Limits are even more of a mystery than boundaries. Even professionals confuse boundaries with limits if they discuss them with their clients at all. In a nutshell a boundary says, “This is how close you can come to me.”
A limit is the emotional and intellectual knowledge of how far you’ll go with a situation condition, marriage, job, parent, or child.
Many people have trouble knowing what their limits are both in personal and professional circumstances. Jason, a very compassionate and thoughtful father and owner of a resale clothing store called very upset and angry. “I’m so angry with my son I don’t know what to do,” were the first words after, “Hello.” “I told him I would put him through two alcohol and drug treatment programs and then he’s on his own.”
“How is that going?” I asked.
“Not too well. That is why I’m so mad at him. I have now put him through four of the best and most expensive, treatment centers in the country.”
“Jason,” I said, “What are your limits?”
He fired back, “I said two. But obviously it wasn’t. That’s why I’m so angry.”
“So you don’t know your limits and you’re angry with him because he doesn’t know them either?”
Jason laughed and said, “Oh!”
Setting limits can actually lead to deeper connection to those we care about. Because we don’t know our limits we go much further or stop very short of where we want to be and how much we want to do with someone or how much we want to do for someone.

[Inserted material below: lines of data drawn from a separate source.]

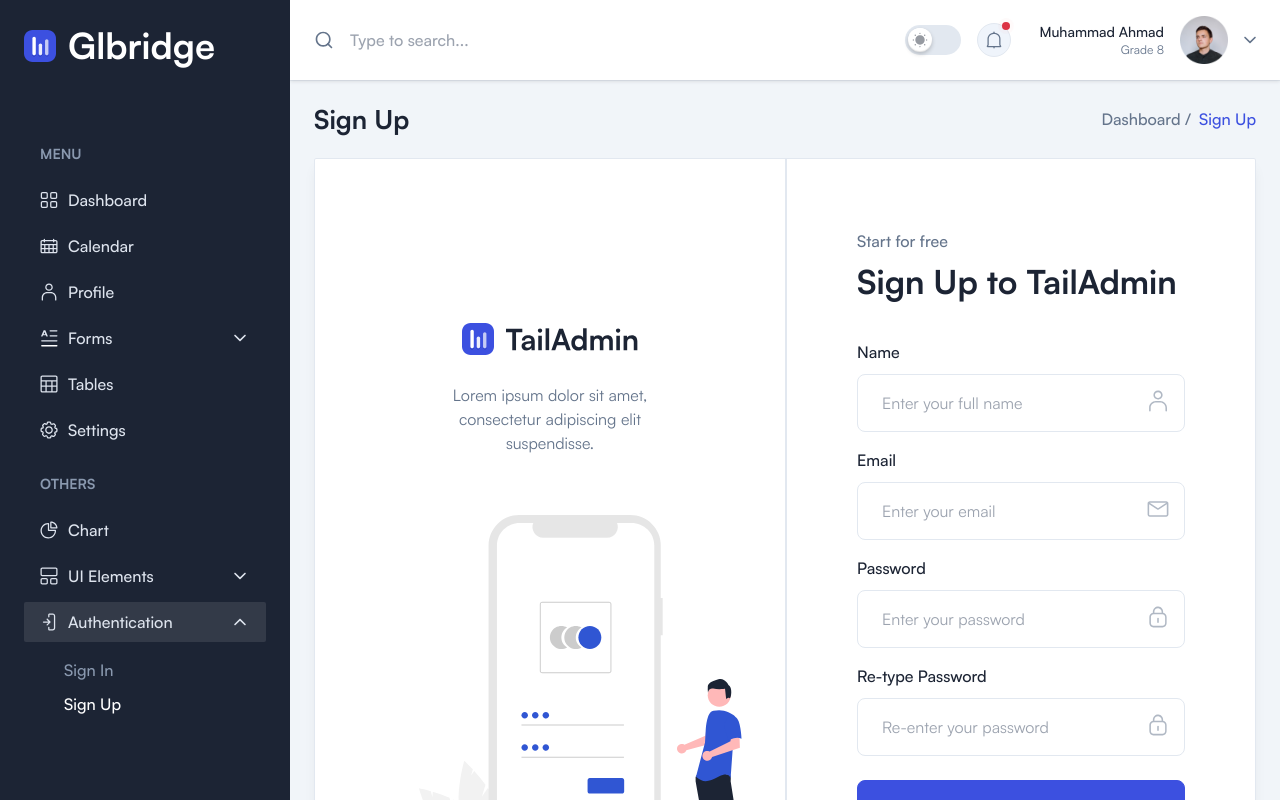
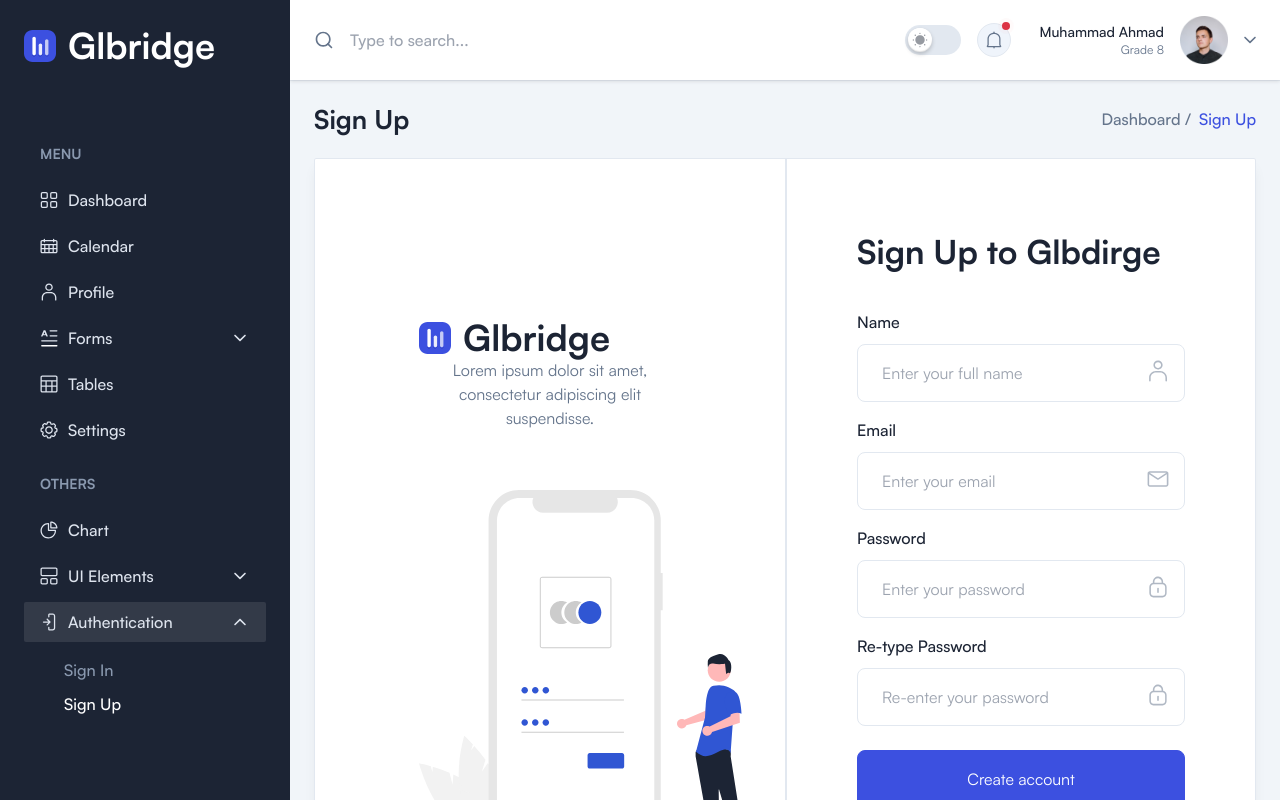
Before and after one commit to DealWithMuhammad/GLB-Dashboard, a Next.js app: page /auth/signup in a window 1280 px wide. Built offline with nearby package versions, Linux system fonts and the light colour scheme; a web font is replaced by a local one.

Commit message:
feat: Logo changed in Sign in and Sign up

```diff
--- a/app/auth/signin/page.tsx
+++ b/app/auth/signin/page.tsx
@@ -3,9 +3,10 @@
 import Image from "next/image";
 import Breadcrumb from "@/components/Breadcrumbs/Breadcrumb";
 import { Metadata } from "next";
+import AppLogo from "@/components/AppLogo";
 export const metadata: Metadata = {
-  title: "Signin Page | Next.js E-commerce Dashboard Template",
-  description: "This is Signin page for TailAdmin Next.js",
+  title: "Signin Page ",
+  description: "This is Signin page for Glbdirge Next.js",
   // other metadata
 };
 
@@ -18,23 +19,9 @@
         <div className="flex flex-wrap items-center">
           <div className="hidden w-full xl:block xl:w-1/2">
             <div className="py-17.5 px-26 text-center">
-              <Link className="mb-5.5 inline-block" href="/">
-                <Image
-                  className="hidden dark:block"
-                  src={"/images/logo/logo.svg"}
-                  alt="Logo"
-                  width={176}
-                  height={32}
-                />
-                <Image
-                  className="dark:hidden"
-                  src={"/images/logo/logo-dark.svg"}
-                  alt="Logo"
-                  width={176}
-                  height={32}
-                />
-              </Link>
-
+              <div className="text-black">
+                <AppLogo />
+              </div>
               <p className="2xl:px-20">
                 Lorem ipsum dolor sit amet, consectetur adipiscing elit
                 suspendisse.
@@ -167,9 +154,8 @@
 
           <div className="w-full border-stroke dark:border-strokedark xl:w-1/2 xl:border-l-2">
             <div className="w-full p-4 sm:p-12.5 xl:p-17.5">
-              <span className="mb-1.5 block font-medium">Start for free</span>
               <h2 className="mb-9 text-2xl font-bold text-black dark:text-white sm:text-title-xl2">
-                Sign In to TailAdmin
+                Sign In to Glbridge
               </h2>
 
               <form>
--- a/app/auth/signup/page.tsx
+++ b/app/auth/signup/page.tsx
@@ -3,6 +3,7 @@
 import Image from "next/image";
 import Breadcrumb from "@/components/Breadcrumbs/Breadcrumb";
 import { Metadata } from "next";
+import AppLogo from "@/components/AppLogo";
 export const metadata: Metadata = {
   title: "Signup Page | Next.js E-commerce Dashboard Template",
   description: "This is Signup page for TailAdmin Next.js",
@@ -18,22 +19,9 @@
         <div className="flex flex-wrap items-center">
           <div className="hidden w-full xl:block xl:w-1/2">
             <div className="py-17.5 px-26 text-center">
-              <Link className="mb-5.5 inline-block" href="/">
-                <Image
-                  className="hidden dark:block"
-                  src={"/images/logo/logo.svg"}
-                  alt="Logo"
-                  width={176}
-                  height={32}
-                />
-                <Image
-                  className="dark:hidden"
-                  src={"/images/logo/logo-dark.svg"}
-                  alt="Logo"
-                  width={176}
-                  height={32}
-                />
-              </Link>
+              <div className="text-black">
+                <AppLogo />
+              </div>
               <p className="2xl:px-20">
                 Lorem ipsum dolor sit amet, consectetur adipiscing elit
                 suspendisse.
@@ -166,9 +154,8 @@
 
           <div className="w-full border-stroke dark:border-strokedark xl:w-1/2 xl:border-l-2">
             <div className="w-full p-4 sm:p-12.5 xl:p-17.5">
-              <span className="mb-1.5 block font-medium">Start for free</span>
               <h2 className="mb-9 text-2xl font-bold text-black dark:text-white sm:text-title-xl2">
-                Sign Up to TailAdmin
+                Sign Up to Glbdirge
               </h2>
 
               <form>
--- a/components/AppLogo.tsx
+++ b/components/AppLogo.tsx
@@ -11,9 +11,7 @@
           src={"/images/logo/logo-icon.svg"}
           alt="Logo"
         />
-        <h2 className="text-white text-3xl md:text-4xl ml-3 font-bold">
-          Glbridge
-        </h2>
+        <h2 className=" text-3xl md:text-4xl ml-3 font-bold">Glbridge</h2>
       </Link>
     </>
   );
--- a/components/Sidebar/index.tsx
+++ b/components/Sidebar/index.tsx
@@ -65,8 +65,9 @@
     >
       {/* <!-- SIDEBAR HEADER --> */}
       <div className="flex items-center justify-between gap-2 px-6 py-5.5 lg:py-6.5">
-        <AppLogo />
-
+        <div className="text-white">
+          <AppLogo />
+        </div>
         <button
           ref={trigger}
           onClick={() => setSidebarOpen(!sidebarOpen)}
--- a/package.json
+++ b/package.json
@@ -1,5 +1,5 @@
 {
-  "name": "tailadmin-free-nextjs",
+  "name": "Glbdirge",
   "version": "0.1.0",
   "private": true,
   "scripts": {
```
Also changed, not shown: 1 other file (tests, documents, lock files or other folders).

Not knowing what our limits can turn us into caretakers instead of care givers. Caregivers have good boundaries and know their limits. Caretakers go way beyond and further than they really want to go. Caretakers actually end up taking something out of those they are around—like their integrity, energy, self-esteem, or the money they find underneath the cushions on the couch or lying around. In other words, we have to take something for giving up something of ourselves that we really do not want to give. Many people, who don’t know or pay attention to their limits, tend to feel resentment and therefore need some kind of payment or restitution. People who know and respect their own limits can care for others without resentment, without feeling like something is being taken from them and they actually feel energized by their giving to others. This is what I call being compassionately assertive which I’ll say more about in a future article.
When we listen to our own internal rhythms for closeness and separateness, we know what our limits are. If we stay true to our rhythms we know how long we can visit our parents without falling into old, destructive conversations and patterns. If we know when to seek solitude to recharge our batteries then we won’t have to push people away or run away from a relationship just because we can’t say, “I need some time alone.”
I asked another client of mine we’ll call Terry, who was taking a sabbatical from interacting with his father, how long he thought he could be with him when he resumed the relationship before feeling overwhelmed? “Maybe thirty minutes and then I’ll become his little boy again who stays much longer with his daddy and we’ll be in the same old dysfunctional drama we’re always in.”
“How about just staying thirty minutes or less if that is your limit?” I asked.
“We’d probably enjoy each other’s company. I’d leave on a good note because I’d still be an adult instead of a pissed off kid who didn’t want to ever come back and see his father for a long time.”
Further Purposes of Limits
Limits not only help us establish the difference between caring for and caretaking, they separate quantity from quality. Terry recognized that if his father died, it would be after a compassionate exchange of time, energy, respect, and love, not a resentful one.
Here are a few more examples of less dramatic ways to thinks about limits:
- I’ll only be able to go one more week.
- I’ll explain this two more times.
- I can talk about his for thirty minutes.
- I’ll give my boss one month to respond to my request.
Question: Can you think of times you have gone “way beyond” your limits with someone at home or work?
Knowing Your Limits is an excerpt from John Lee’s upcoming book, 24 Things Women Can Do To Increase the Emotional Intelligence of Their Man, which is on sale this November 24!